Material supplied:
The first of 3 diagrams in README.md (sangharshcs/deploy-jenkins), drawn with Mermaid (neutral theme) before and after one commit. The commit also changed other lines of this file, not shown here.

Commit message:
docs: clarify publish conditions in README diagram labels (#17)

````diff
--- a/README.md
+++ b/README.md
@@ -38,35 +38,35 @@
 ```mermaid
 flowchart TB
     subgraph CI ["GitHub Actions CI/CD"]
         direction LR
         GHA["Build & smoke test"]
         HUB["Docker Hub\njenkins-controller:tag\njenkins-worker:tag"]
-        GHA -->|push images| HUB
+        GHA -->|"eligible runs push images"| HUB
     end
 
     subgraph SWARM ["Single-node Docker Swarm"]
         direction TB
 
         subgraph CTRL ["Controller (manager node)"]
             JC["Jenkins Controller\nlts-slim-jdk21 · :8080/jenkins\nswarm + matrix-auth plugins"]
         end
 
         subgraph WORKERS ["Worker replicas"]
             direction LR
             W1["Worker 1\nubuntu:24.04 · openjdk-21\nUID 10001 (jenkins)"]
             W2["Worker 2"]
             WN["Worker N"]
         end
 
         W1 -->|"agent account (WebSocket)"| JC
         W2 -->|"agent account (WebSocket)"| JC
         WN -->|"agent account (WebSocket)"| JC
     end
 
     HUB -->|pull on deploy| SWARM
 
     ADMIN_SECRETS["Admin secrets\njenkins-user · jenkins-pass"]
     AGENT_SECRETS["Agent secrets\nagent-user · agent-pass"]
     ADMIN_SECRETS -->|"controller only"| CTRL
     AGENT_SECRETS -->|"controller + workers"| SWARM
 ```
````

Exercise requirements: Across the listing above, report every line where "WebSocket" occurs.

Reply:
         W1 -->|"agent account (WebSocket)"| JC
         W2 -->|"agent account (WebSocket)"| JC
         WN -->|"agent account (WebSocket)"| JC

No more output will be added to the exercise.